But at the same time, so we had foreshadowed that and that is why we had a second vote giving the House the authorization to do that. Even more Democrats piled on top of that one, and that is what we are pursuing.

VAN SUSTEREN: What is your explanation for why the subpoena is not complied with? The attorney general and the team over at DOJ says there is nothing in the documents -- which, of course, the next question if there is nothing in it why don't you turn it over except if it is part of an investigation, unless is it is part of a grudge maybe they think that Congress is being too pushy and overstepping its tort. What is your working theory as to why it has gotten to this and why the documents have not been surrendered?

CHAFFETZ: Well, it's a bit more of a theory at this point. But Greta, I do believe that what we would see within the documents is a concerted effort to obstruct Congress. Obstruction of Congress in our work is a crime. And if you had people scrambling to protect and not provide access to witnesses and not provide access to documents then you could see where this blossoms up to something much more.

Remember, Brian Terry was killed in December, mid-December of 2010. In 2011 an ICE agent was killed in Mexico, and when you see that in mid- February you see a scrambling within both homeland security and the Department of Justice where suddenly, Oh, my goodness we have a second agent that may have been killed from the weapons.

Now, they couldn't ultimately prove that he was killed from a Fast and Furious weapon, but you see a whole concerted effort to move a different direction and that is when you start to see the scrambling. Jason Weinstein goes down to phoenix and gives a glowing report of the ATF, but only later then in August to try to rescind all the glowing comments.

So you see this scramble between when we were sent the bogus letter on February 4 up until when they rescinded it in the latter part of the year.

And that is where I think the Department of Justice is like, Wow, this gets much deeper and ultimately don't want to provide the documents.

VAN SUSTEREN: I think it is painfully shameful that we have a dead border agent and a year and a half later we have not given answers to the family, and I think that the answers could have been provided long before now.

That means -- that I think is a disgrace.

I'm sort of curious whether anything is in the documents or not. Oftentimes investigations people get information from whistleblowers or sources that give you a reason to sort of pursue something.Do you have -- and I don't know that you do, but do you have any information from whistle blowers or sources that it making you pursue any particular documents and anything you are after?

CHAFFETZ: Greta, this isn't over. There will be more subpoenas issued and more witnesses called before the committee.

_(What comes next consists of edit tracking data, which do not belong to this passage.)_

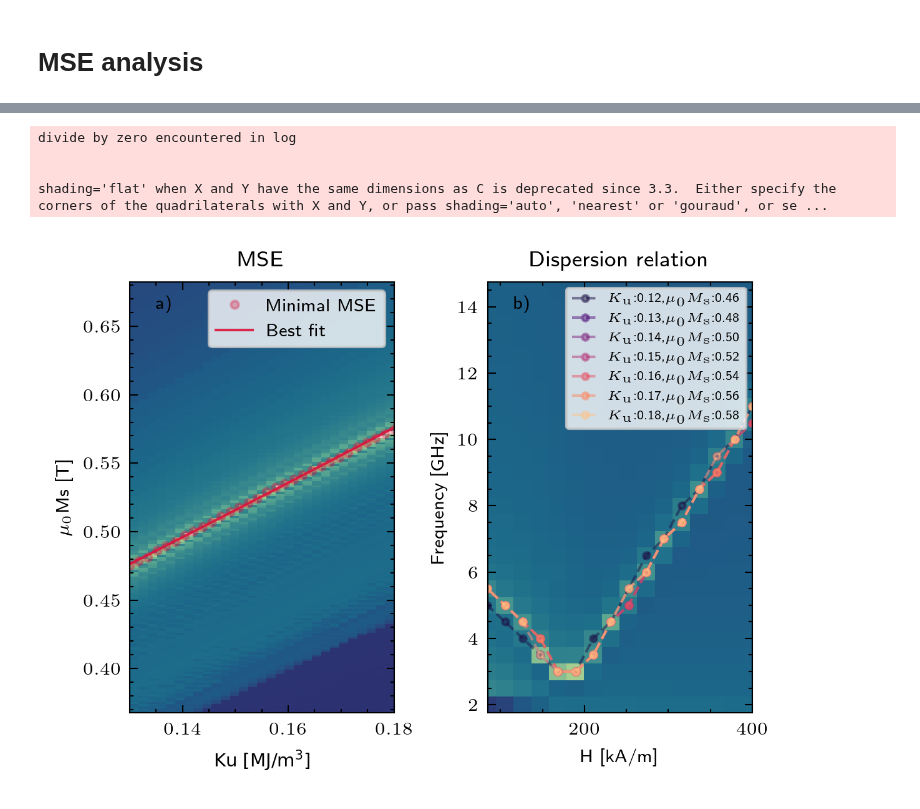
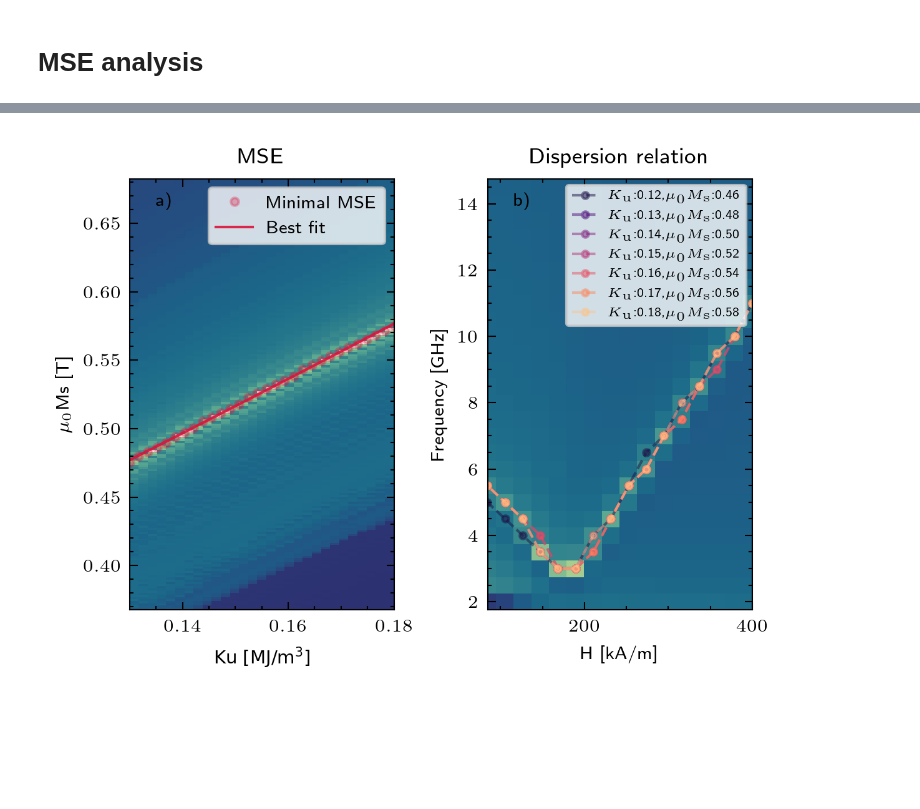
Before and after one commit to LemurPwned/cmtj, a Jupyter notebook: examples/harmonic-hall/VoltageSpinDiodeFits.ipynb, the cells around one changed output, grey strips where cells are left out. Saved outputs shown, nothing was run; the diff lists cells and outputs as text; code cells hidden in the pictures; blank space fills up the shorter version.

```diff
--- a/examples/harmonic-hall/VoltageSpinDiodeFits.ipynb
+++ b/examples/harmonic-hall/VoltageSpinDiodeFits.ipynb
@@ -207,7 +207,7 @@ def simulate_lorentz(Ms, Ku, frequency, orient, alpha=1e-4, Irf=0.5e-3):
 
     HoeAmpl = 5000  # A/m
     Hspace = np.linspace(350e3, 630e3, num=100)
-    int_step = 1e-12
+    int_step = 1e-13
     theta = np.deg2rad(91)
     if orient == '4p':
         phideg = 0
@@ -263,7 +263,7 @@ vscans = []
 fscan = np.arange(12, 17)
 # orient = '4p'
 alpha = 30e-3
-for orient, irf in zip(('4p', '2p'), (0.75e-3, 0.45e-3)):
+for orient, irf in zip(('4p', '2p'), (0.75e-3, 0.4e-3)):
     for f in tqdm(fscan):
         hscan, vscan = simulate_lorentz(0.525,
                                         1.54e5,
@@ -673,45 +658,39 @@ with plt.style.context(['science', 'nature']):
     ax1.set_ylabel(r"$\mathdefault{\mu_\mathrm{0}}$Ms [T]")
 
     for i, (line, K, M) in enumerate(zip(lines, Ku_, Ms_)):
         min_line = freqs[line.argmin(axis=0)]
-        ax2.plot(
-            hspace / 1e3,
-            min_line / 1e9,
-            '.--',
-            color=magma[i],
-            alpha=0.5,
-            markersize=5,
-            label=r"$\mathdefault{K}_\textrm{u}$:" +
-            f"{K/1e6:.2f}," +
-            r"$\mu_\textrm{0}\mathdefault{M}_\textrm{s}$:" + f"{M:.2f}")
+        ax2.plot(hspace / 1e3,
+                 min_line / 1e9,
+                 '.--',
+                 color=magma[i],
+                 alpha=0.5,
+                 markersize=5,
+                 label=r"$\mathdefault{K}_\textrm{u}$:" + f"{K/1e6:.2f}," +
+                 r"$\mu_\textrm{0}\mathdefault{M}_\textrm{s}$:" + f"{M:.2f}")
         ax2.pcolor(hspace / 1e3, freqs / 1e9, line, cmap=crest, shading='auto')
     ax2.set_xlabel("H [kA/m]")
     ax2.set_xlim([85, 400])
     ax2.set_ylabel("Frequency [GHz]")
     ax2.set_title("Dispersion relation")
 
     import matplotlib.transforms as mtransforms
     for label, ax in zip(['a)', 'b)'], (ax1, ax2)):
         # label physical distance in and down:
         trans = mtransforms.ScaledTranslation(10 / 72, -5 / 72,
                                               fig.dpi_scale_trans)
         ax.text(
             0.0,
             1.0,
             label,
             transform=ax.transAxes + trans,
             fontsize='medium',
             verticalalignment='top',
             # fontfamily='serif',
             bbox=dict(facecolor='none', edgecolor='none', pad=3.0))
     ax1.legend(frameon=True, loc=0)
     ax2.legend(frameon=True, facecolor='w', prop={'size': 5}, loc=1)
 
     fig.tight_layout()
     # fig.align_ylabels()
 # %% [output]
-divide by zero encountered in log
-
-
-shading='flat' when X and Y have the same dimensions as C is deprecated since 3.3.  Either specify the corners of the quadrilaterals with X and Y, or pass shading='auto', 'nearest' or 'gouraud', or se ...
-[figure, old version]
+[figure, new version]
```
Also changed, not shown: parts of 4 cells of this notebook, 1 other file.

If the Democrats think they can walk out of the vote and be done with it and say, hey, we are up for election, that isn't going to happen. I made a promise to myself and to -- there is more coming.

VAN SUSTEREN: Do you have any sources or whistleblowers that sort of piqued your interest so you are zeroing in and looking for particular documents. I don't know that you have that but do you have that?

CHAFFETZ: Absolutely. I'm not sharing them on the show don't but they are coming. I know you were doubtful and America was doubtful we would get to this point. We shouldn't be that the point. The attorney general should do the right thing and Barack Obama should do the right thing. The president should put this to rest but he hasn't. We he have a duty and obligation and moral imperative to pursue it to the end of the earth. We will do that. It is going to happen. I'm not going let go of this and certainly Chairman Issa is not going to let go of this. There is something fundamentally wrong here and we will get to the bottom of it.

VAN SUSTEREN: Congressman, thank you, sir.

CHAFFETZ: Thanks, Greta.